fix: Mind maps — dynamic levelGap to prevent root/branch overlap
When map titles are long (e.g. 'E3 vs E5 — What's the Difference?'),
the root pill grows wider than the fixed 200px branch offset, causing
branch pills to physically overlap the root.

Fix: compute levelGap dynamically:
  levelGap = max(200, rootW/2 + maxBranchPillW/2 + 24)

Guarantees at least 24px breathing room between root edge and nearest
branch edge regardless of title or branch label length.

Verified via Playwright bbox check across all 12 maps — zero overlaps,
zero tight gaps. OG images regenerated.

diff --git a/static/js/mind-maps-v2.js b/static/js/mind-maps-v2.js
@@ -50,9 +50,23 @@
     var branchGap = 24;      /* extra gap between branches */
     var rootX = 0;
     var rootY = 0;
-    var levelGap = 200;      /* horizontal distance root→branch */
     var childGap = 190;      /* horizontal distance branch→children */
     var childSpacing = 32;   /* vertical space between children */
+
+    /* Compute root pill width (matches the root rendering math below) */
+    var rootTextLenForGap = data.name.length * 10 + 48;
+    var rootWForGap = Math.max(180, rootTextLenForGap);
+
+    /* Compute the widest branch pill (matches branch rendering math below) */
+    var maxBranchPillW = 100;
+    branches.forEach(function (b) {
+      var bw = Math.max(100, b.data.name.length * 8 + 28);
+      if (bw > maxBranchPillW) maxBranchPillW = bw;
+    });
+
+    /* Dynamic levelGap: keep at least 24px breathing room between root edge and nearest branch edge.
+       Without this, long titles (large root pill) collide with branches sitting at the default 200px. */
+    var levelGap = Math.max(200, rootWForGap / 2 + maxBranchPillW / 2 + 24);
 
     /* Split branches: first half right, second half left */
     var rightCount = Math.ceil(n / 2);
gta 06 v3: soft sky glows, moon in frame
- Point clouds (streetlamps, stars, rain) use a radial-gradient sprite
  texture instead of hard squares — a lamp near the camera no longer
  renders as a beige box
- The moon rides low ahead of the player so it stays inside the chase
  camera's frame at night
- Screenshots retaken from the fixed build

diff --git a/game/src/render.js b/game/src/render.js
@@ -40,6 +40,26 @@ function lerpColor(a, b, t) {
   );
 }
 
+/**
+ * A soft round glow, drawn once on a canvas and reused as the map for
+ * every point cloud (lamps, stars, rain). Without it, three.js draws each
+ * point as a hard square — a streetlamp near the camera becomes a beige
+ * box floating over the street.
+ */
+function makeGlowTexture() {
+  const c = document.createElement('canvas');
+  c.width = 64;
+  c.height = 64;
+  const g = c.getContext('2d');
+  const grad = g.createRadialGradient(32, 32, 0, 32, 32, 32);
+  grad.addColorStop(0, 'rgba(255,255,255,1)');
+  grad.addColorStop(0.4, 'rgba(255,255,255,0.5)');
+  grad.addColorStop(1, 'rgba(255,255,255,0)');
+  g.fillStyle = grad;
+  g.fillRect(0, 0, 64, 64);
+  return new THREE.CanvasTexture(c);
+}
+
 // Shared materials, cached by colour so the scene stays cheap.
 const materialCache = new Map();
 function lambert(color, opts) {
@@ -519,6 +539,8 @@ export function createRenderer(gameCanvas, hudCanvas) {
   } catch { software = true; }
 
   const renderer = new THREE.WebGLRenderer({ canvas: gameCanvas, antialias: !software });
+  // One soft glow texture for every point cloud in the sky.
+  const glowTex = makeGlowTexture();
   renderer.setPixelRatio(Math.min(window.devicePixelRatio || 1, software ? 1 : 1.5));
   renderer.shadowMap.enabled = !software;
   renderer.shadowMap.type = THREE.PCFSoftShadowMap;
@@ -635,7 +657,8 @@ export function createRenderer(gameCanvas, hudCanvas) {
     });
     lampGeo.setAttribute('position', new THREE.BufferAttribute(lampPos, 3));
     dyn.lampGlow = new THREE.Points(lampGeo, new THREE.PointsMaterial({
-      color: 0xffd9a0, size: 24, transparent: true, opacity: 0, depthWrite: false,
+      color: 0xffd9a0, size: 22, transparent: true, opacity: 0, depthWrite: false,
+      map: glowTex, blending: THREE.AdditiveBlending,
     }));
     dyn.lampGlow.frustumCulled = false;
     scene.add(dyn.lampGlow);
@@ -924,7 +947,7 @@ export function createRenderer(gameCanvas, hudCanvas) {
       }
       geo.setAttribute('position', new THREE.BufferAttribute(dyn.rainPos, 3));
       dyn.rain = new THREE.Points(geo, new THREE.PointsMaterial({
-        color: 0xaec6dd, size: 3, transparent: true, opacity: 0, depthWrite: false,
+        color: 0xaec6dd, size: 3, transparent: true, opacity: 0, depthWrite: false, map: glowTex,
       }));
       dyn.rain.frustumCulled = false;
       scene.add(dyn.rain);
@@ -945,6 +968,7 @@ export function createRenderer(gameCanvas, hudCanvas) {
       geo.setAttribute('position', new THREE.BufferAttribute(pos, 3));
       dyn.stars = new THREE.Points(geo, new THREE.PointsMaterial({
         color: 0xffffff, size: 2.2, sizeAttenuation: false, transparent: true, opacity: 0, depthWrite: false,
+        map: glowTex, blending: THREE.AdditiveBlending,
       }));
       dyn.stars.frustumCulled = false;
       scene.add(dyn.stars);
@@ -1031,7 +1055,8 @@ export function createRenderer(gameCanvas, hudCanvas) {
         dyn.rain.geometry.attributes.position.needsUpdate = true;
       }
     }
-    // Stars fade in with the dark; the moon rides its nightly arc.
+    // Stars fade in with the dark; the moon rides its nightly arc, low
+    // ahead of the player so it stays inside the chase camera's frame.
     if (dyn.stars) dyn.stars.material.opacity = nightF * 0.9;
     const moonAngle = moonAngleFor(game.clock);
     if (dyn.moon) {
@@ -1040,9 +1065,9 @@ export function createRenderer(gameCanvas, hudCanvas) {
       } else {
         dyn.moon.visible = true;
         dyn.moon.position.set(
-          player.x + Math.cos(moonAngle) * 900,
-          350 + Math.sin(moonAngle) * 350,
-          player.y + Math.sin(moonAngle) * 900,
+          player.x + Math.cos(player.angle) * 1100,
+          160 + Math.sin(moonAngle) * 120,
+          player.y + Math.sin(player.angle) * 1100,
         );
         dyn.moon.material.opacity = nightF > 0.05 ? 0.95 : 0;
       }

• What you need to do
Everything in the data should be copied exactly. Leave nothing out.

• Task solution
fix: Mind maps — dynamic levelGap to prevent root/branch overlap
When map titles are long (e.g. 'E3 vs E5 — What's the Difference?'),
the root pill grows wider than the fixed 200px branch offset, causing
branch pills to physically overlap the root.

Fix: compute levelGap dynamically:
  levelGap = max(200, rootW/2 + maxBranchPillW/2 + 24)

Guarantees at least 24px breathing room between root edge and nearest
branch edge regardless of title or branch label length.

Verified via Playwright bbox check across all 12 maps — zero overlaps,
zero tight gaps. OG images regenerated.

diff --git a/static/js/mind-maps-v2.js b/static/js/mind-maps-v2.js
@@ -50,9 +50,23 @@
     var branchGap = 24;      /* extra gap between branches */
     var rootX = 0;
     var rootY = 0;
-    var levelGap = 200;      /* horizontal distance root→branch */
     var childGap = 190;      /* horizontal distance branch→children */
     var childSpacing = 32;   /* vertical space between children */
+
+    /* Compute root pill width (matches the root rendering math below) */
+    var rootTextLenForGap = data.name.length * 10 + 48;
+    var rootWForGap = Math.max(180, rootTextLenForGap);
+
+    /* Compute the widest branch pill (matches branch rendering math below) */
+    var maxBranchPillW = 100;
+    branches.forEach(function (b) {
+      var bw = Math.max(100, b.data.name.length * 8 + 28);
+      if (bw > maxBranchPillW) maxBranchPillW = bw;
+    });
+
+    /* Dynamic levelGap: keep at least 24px breathing room between root edge and nearest branch edge.
+       Without this, long titles (large root pill) collide with branches sitting at the default 200px. */
+    var levelGap = Math.max(200, rootWForGap / 2 + maxBranchPillW / 2 + 24);
 
     /* Split branches: first half right, second half left */
     var rightCount = Math.ceil(n / 2);
gta 06 v3: soft sky glows, moon in frame
- Point clouds (streetlamps, stars, rain) use a radial-gradient sprite
  texture instead of hard squares — a lamp near the camera no longer
  renders as a beige box
- The moon rides low ahead of the player so it stays inside the chase
  camera's frame at night
- Screenshots retaken from the fixed build

diff --git a/game/src/render.js b/game/src/render.js
@@ -40,6 +40,26 @@ function lerpColor(a, b, t) {
   );
 }
 
+/**
+ * A soft round glow, drawn once on a canvas and reused as the map for
+ * every point cloud (lamps, stars, rain). Without it, three.js draws each
+ * point as a hard square — a streetlamp near the camera becomes a beige
+ * box floating over the street.
+ */
+function makeGlowTexture() {
+  const c = document.createElement('canvas');
+  c.width = 64;
+  c.height = 64;
+  const g = c.getContext('2d');
+  const grad = g.createRadialGradient(32, 32, 0, 32, 32, 32);
+  grad.addColorStop(0, 'rgba(255,255,255,1)');
+  grad.addColorStop(0.4, 'rgba(255,255,255,0.5)');
+  grad.addColorStop(1, 'rgba(255,255,255,0)');
+  g.fillStyle = grad;
+  g.fillRect(0, 0, 64, 64);
+  return new THREE.CanvasTexture(c);
+}
+
 // Shared materials, cached by colour so the scene stays cheap.
 const materialCache = new Map();
 function lambert(color, opts) {
@@ -519,6 +539,8 @@ export function createRenderer(gameCanvas, hudCanvas) {
   } catch { software = true; }
 
   const renderer = new THREE.WebGLRenderer({ canvas: gameCanvas, antialias: !software });
+  // One soft glow texture for every point cloud in the sky.
+  const glowTex = makeGlowTexture();
   renderer.setPixelRatio(Math.min(window.devicePixelRatio || 1, software ? 1 : 1.5));
   renderer.shadowMap.enabled = !software;
   renderer.shadowMap.type = THREE.PCFSoftShadowMap;
@@ -635,7 +657,8 @@ export function createRenderer(gameCanvas, hudCanvas) {
     });
     lampGeo.setAttribute('position', new THREE.BufferAttribute(lampPos, 3));
     dyn.lampGlow = new THREE.Points(lampGeo, new THREE.PointsMaterial({
-      color: 0xffd9a0, size: 24, transparent: true, opacity: 0, depthWrite: false,
+      color: 0xffd9a0, size: 22, transparent: true, opacity: 0, depthWrite: false,
+      map: glowTex, blending: THREE.AdditiveBlending,
     }));
     dyn.lampGlow.frustumCulled = false;
     scene.add(dyn.lampGlow);
@@ -924,7 +947,7 @@ export function createRenderer(gameCanvas, hudCanvas) {
       }
       geo.setAttribute('position', new THREE.BufferAttribute(dyn.rainPos, 3));
       dyn.rain = new THREE.Points(geo, new THREE.PointsMaterial({
-        color: 0xaec6dd, size: 3, transparent: true, opacity: 0, depthWrite: false,
+        color: 0xaec6dd, size: 3, transparent: true, opacity: 0, depthWrite: false, map: glowTex,
       }));
       dyn.rain.frustumCulled = false;
       scene.add(dyn.rain);
@@ -945,6 +968,7 @@ export function createRenderer(gameCanvas, hudCanvas) {
       geo.setAttribute('position', new THREE.BufferAttribute(pos, 3));
       dyn.stars = new THREE.Points(geo, new THREE.PointsMaterial({
         color: 0xffffff, size: 2.2, sizeAttenuation: false, transparent: true, opacity: 0, depthWrite: false,
+        map: glowTex, blending: THREE.AdditiveBlending,
       }));
       dyn.stars.frustumCulled = false;
       scene.add(dyn.stars);
@@ -1031,7 +1055,8 @@ export function createRenderer(gameCanvas, hudCanvas) {
         dyn.rain.geometry.attributes.position.needsUpdate = true;
       }
     }
-    // Stars fade in with the dark; the moon rides its nightly arc.
+    // Stars fade in with the dark; the moon rides its nightly arc, low
+    // ahead of the player so it stays inside the chase camera's frame.
     if (dyn.stars) dyn.stars.material.opacity = nightF * 0.9;
     const moonAngle = moonAngleFor(game.clock);
     if (dyn.moon) {
@@ -1040,9 +1065,9 @@ export function createRenderer(gameCanvas, hudCanvas) {
       } else {
         dyn.moon.visible = true;
         dyn.moon.position.set(
-          player.x + Math.cos(moonAngle) * 900,
-          350 + Math.sin(moonAngle) * 350,
-          player.y + Math.sin(moonAngle) * 900,
+          player.x + Math.cos(player.angle) * 1100,
+          160 + Math.sin(moonAngle) * 120,
+          player.y + Math.sin(player.angle) * 1100,
         );
         dyn.moon.material.opacity = nightF > 0.05 ? 0.95 : 0;
       }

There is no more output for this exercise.